Sex Advice in Magazines Offers Useful Help to Some

DEAR ABBY: May I offer a slightly different point of view regarding "D.S.'s" comments in your column about explicit articles in women's magazines?

As a therapist, I have treated a number of lonely, socially inadequate men and women who have had little social contact with others and lack the skills to develop warm and sexually satisfying relationships. Some of these people have physical disabilities; some are excessively shy, withdrawn or physically unattractive. It is this population, and many of us who are seeking a little escape -- and yes, even titillation (heaven forbid!) -- who read the articles in women's magazines. Personally, I have seen articles that were helpful to women who have had very little exposure to the nuances of their sexuality. In fact, I have recommended several of these articles to clients because they normalize sexuality.

I say to women who are offended by these articles, "Don't buy the magazines." There's room for all kinds of people in this world. What could be more positive than reading about love and sex?

It is my hope that those obsessed with pornographic reading material seek therapy, for that obsession is extreme behavior which indicates the need for intervention. I suggest that "D.S.'s" overly concerned response to magazine articles is indicative of her own problems.

Thank you for giving me a forum. It galls me to see repression by people who need to "get a life." -- BARBARA ROSENKRANTZ, M.A.

DEAR MS. ROSENKRANTZ: Your letter was a breath of fresh air. Obviously a great many readers are interested in the information that frank articles about sex provide, which is the reason publishers are doing such a land-office business at supermarkets.

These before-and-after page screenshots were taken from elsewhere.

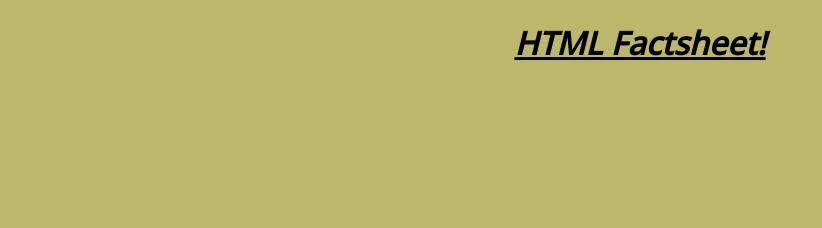
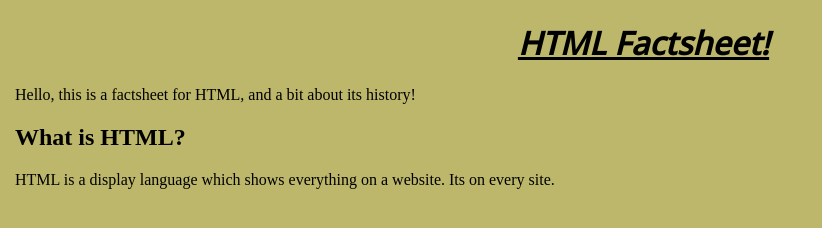
Before and after one commit to Darion20071998/duleinily, a plain HTML site: page index.html in a window 1280 px wide. Shown: the whole page, without its empty margins (0-822 px from the left). Drawn offline with nearby package versions, Linux system fonts and the light colour scheme.

Commit message:
SPEEDRUN SUII

```diff
--- a/index.html
+++ b/index.html
@@ -14,5 +14,11 @@
 <header><h1><u><b><i>HTML Factsheet!</i></b></u></h1></header>
 <body>
 
+    <p>Hello, this is a factsheet for HTML, and a bit about its history!</p>
+
+<h2>What is HTML?</h2>
+
+<p>HTML is a display language which shows everything on a website. Its on every site.</p>
+
 </body>
 </html>
--- a/styles/styles.css
+++ b/styles/styles.css
@@ -1,8 +1,13 @@
 html{
     background-color: darkkhaki;
+
 }
 
 header h1{
     text-align: center;
     font-family: 'Open Sans', sans-serif;
 }
+
+body{
+    margin-left: 15px;
+}
```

Only when readers demonstrate that those articles are no longer of interest will the contents of magazines change.